On Friday Attorney General Bob Ferguson, in conjunction with a broad coalition of organizations, filed a motion in the Washington State Supreme Court to address the impacts of the court’s recent decision on psychiatric boarding. The motion asks the court to delay the effect of its decision so that the state can implement Governor Jay Inslee’s plan to make sure alternative care is available.
A broad coalition of hospitals, healthcare organizations and disability rights groups joined today’s motion. All of these groups had earlier asked the court to end psychiatric boarding. They nonetheless joined this request to ensure that the practice can be ended in a responsible manner, through implementation of a plan developed by the state Department of Social and Health Services. As the first step in that plan, Inslee today approved the immediate expenditure of $30 million for DSHS to purchase mental health services for some of the patients currently involuntarily detained.
The state respects the court’s ruling, but is aware that immediate implementation without alternatives in place could cause severe negative consequences. As a result the state, healthcare providers, hospitals and disability rights organizations are asking the court to delay the effective date of its ruling by 120 days to give the system time to adapt.
“My office wants to ensure the state is able to implement the court’s decision in a way that protects vulnerable individuals, public safety and healthcare providers,” said Ferguson. “No one would benefit from the release of people in mental health crisis without treatment. We hope the court will see the broad consensus in support of this motion and grant it.”
“I appreciate that so many parties have come together to agree on this plan,” Inslee said. “We are not challenging the Supreme Court ruling. We all want to implement the decision but we need to make sure patients receive the treatment they need and that the community is protected.”
Under state law, counties may detain individuals with “a mental disorder” for evaluation and treatment who are a threat to themselves or others. In recent years, counties have often relied on psychiatric boarding in hospital emergency rooms for such individuals because of a lack of space in certified evaluation and treatment facilities. On August 7, the Supreme Court held in the case In re Detention of D.W. that state law does not allow psychiatric boarding.
Under the court’s normal rules, its decision would become effective 20 days after being issued, i.e., on August 27. As has been widely reported, ending psychiatric boarding so quickly could lead to serious problems for people in mental crisis, counties, hospitals and the general public. Without sufficient certified-treatment facilities available, many people who present a threat to themselves or others will be released without treatment.
To avoid this result, the AGO, governor and the Department of Social and Health Services have worked closely with healthcare organizations, hospitals, and disability rights advocates to come up with an interim solution.

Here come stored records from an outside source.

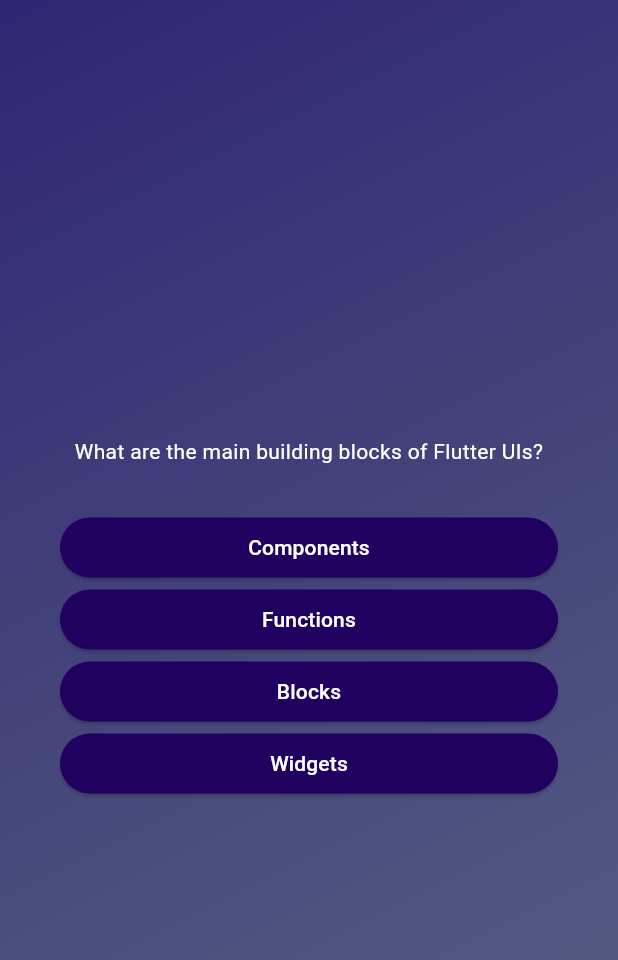
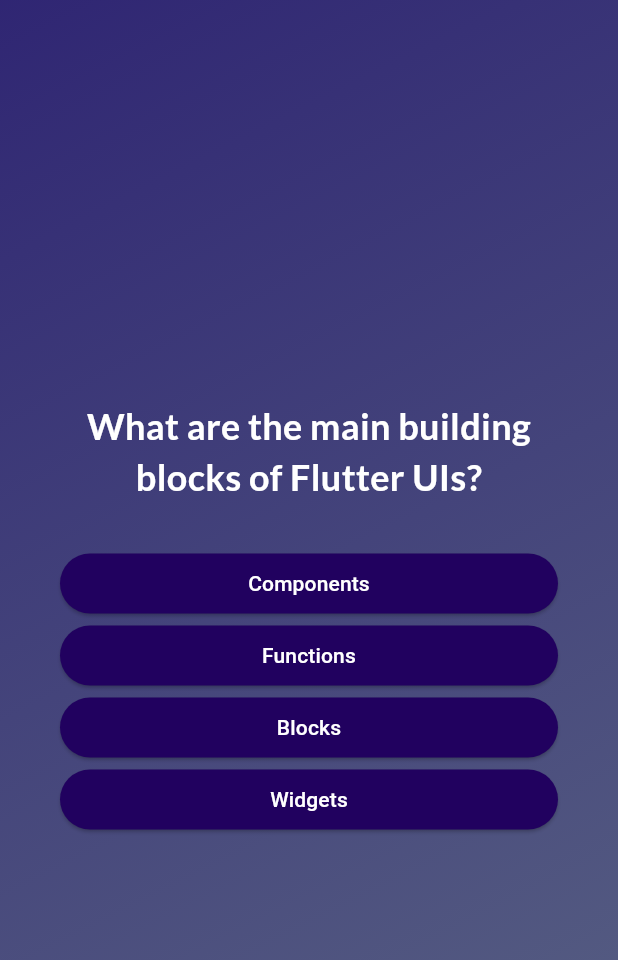
Before and after one commit to muinmundzir/quiz-app, a Flutter app: the screen it shows after launch, after a tap on "Start Quiz", on a phone screen of 412 x 824 dp. Shown: the top 960 px of the screen. Run offline on Flutter 3.47's test engine with Material 3 defaults, Android fonts, the phone set to English and light mode, and no system bars; our stand-ins replace google_fonts.

Commit message:
feat: save selected answer

```diff
--- a/lib/questions_screen.dart
+++ b/lib/questions_screen.dart
@@ -1,9 +1,11 @@
 import 'package:flutter/material.dart';
+import 'package:google_fonts/google_fonts.dart';
 import 'package:quiz_app/answer_button.dart';
 import 'package:quiz_app/data/questions.dart';
 
 class QuestionsScreen extends StatefulWidget {
-  const QuestionsScreen({super.key});
+  const QuestionsScreen(this.onSelectAnswer, {super.key});
+  final void Function(String answer) onSelectAnswer;
 
   @override
   State<QuestionsScreen> createState() {
@@ -12,9 +14,18 @@ class QuestionsScreen extends StatefulWidget {
 }
 
 class _QuestionsScreenState extends State<QuestionsScreen> {
+  var currentQuestionIndex = 0;
+
+  void answerQuestion(String selectedAnswer) {
+    widget.onSelectAnswer(selectedAnswer);
+    setState(() {
+      currentQuestionIndex++;
+    });
+  }
+
   @override
   Widget build(BuildContext context) {
-    final currentQuestion = questions[0];
+    final currentQuestion = questions[currentQuestionIndex];
 
     return SizedBox(
       width: double.infinity,
@@ -27,12 +38,17 @@ class _QuestionsScreenState extends State<QuestionsScreen> {
             Text(
               currentQuestion.text,
               textAlign: TextAlign.center,
-              style: const TextStyle(color: Colors.white),
+              style: GoogleFonts.lato(
+                  color: Colors.white,
+                  fontSize: 24,
+                  fontWeight: FontWeight.bold),
             ),
             const SizedBox(height: 30),
             ...currentQuestion.getShuffledAnswers().map(
               (answer) {
-                return AnswerButton(answer, () {});
+                return AnswerButton(answer, () {
+                  answerQuestion(answer);
+                });
               },
             ),
           ],
--- a/lib/quiz.dart
+++ b/lib/quiz.dart
@@ -1,4 +1,5 @@
 import 'package:flutter/material.dart';
+import 'package:quiz_app/data/questions.dart';
 import 'package:quiz_app/questions_screen.dart';
 import 'package:quiz_app/start_screen.dart';
 
@@ -13,6 +14,7 @@ class Quiz extends StatefulWidget {
 
 class _QuizState extends State<Quiz> {
   Widget? activeScreen;
+  List<String> selectedAnswers = [];
 
   @override
   void initState() {
@@ -22,8 +24,19 @@ class _QuizState extends State<Quiz> {
 
   void switchScreen() {
     setState(() {
-      activeScreen = const QuestionsScreen();
+      activeScreen = QuestionsScreen(chooseAnswer);
     });
+  }
+
+  void chooseAnswer(String answer) {
+    selectedAnswers.add(answer);
+
+    if (selectedAnswers.length == questions.length) {
+      setState(() {
+        selectedAnswers = [];
+        activeScreen = StartScreen(switchScreen);
+      });
+    }
   }
 
   @override
```
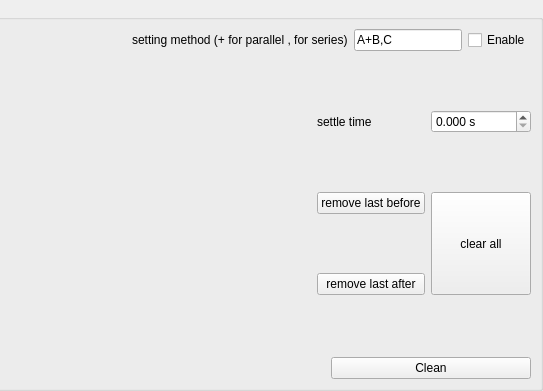
This is core/ui/individual_level.ui in lictailer/zmeter as Qt 5 draws it before an edit; both pictures show x 857 to 1400 and y 0 to 391 of the 1400 by 391 pixel window. The edited form follows.
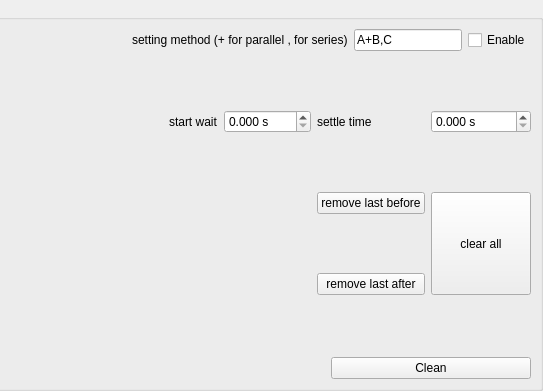
This is the edited form.

Commit message: Add per-level start wait

Diff of the .ui file:
```diff
--- a/core/ui/individual_level.ui
+++ b/core/ui/individual_level.ui
@@ -232,6 +232,32 @@
             </property>
            </spacer>
           </item>
+          <item>
+           <widget class="QLabel" name="label_6">
+            <property name="text">
+             <string>start wait</string>
+            </property>
+           </widget>
+          </item>
+          <item>
+           <widget class="QDoubleSpinBox" name="startWaitTime_spinbox">
+            <property name="suffix">
+             <string> s</string>
+            </property>
+            <property name="decimals">
+             <number>3</number>
+            </property>
+            <property name="minimum">
+             <double>0.000000000000000</double>
+            </property>
+            <property name="maximum">
+             <double>3600.000000000000000</double>
+            </property>
+            <property name="singleStep">
+             <double>0.010000000000000</double>
+            </property>
+           </widget>
+          </item>
          </layout>
         </item>
         <item row="1" column="2">
```
Left out of the diff: 186 changed lines with no effect on the pictures. The commit also changes 5 other files.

In the motion filed today, the parties detail the plan they have developed, and ask the court to delay the effect of its ruling for 120 days to allow the plan to be put into place. The plan calls for the state to make available 145 additional certified evaluation and treatment beds over the next 120 days. Additionally, the governor and DSHS intend to work with legislative leaders to develop a longer-term solution.
The motion, available here, is being filed on behalf of DSHS, Multi Care Health System, Franciscan Health System, the Washington State Hospital Association, Disability Rights Washington, the Washington State Medical Association, the ACLU of Washington, the National Alliance on Mental Illness Washington, the Washington Association of Public Hospital Districts, the NW Organization of Nurse Executives, the Washington Chapter of American College of Emergency Physicians, the Washington Council of Emergency Nurse Executives, Washington State Nurses Association and SEIU 1199NW (which represents nurses).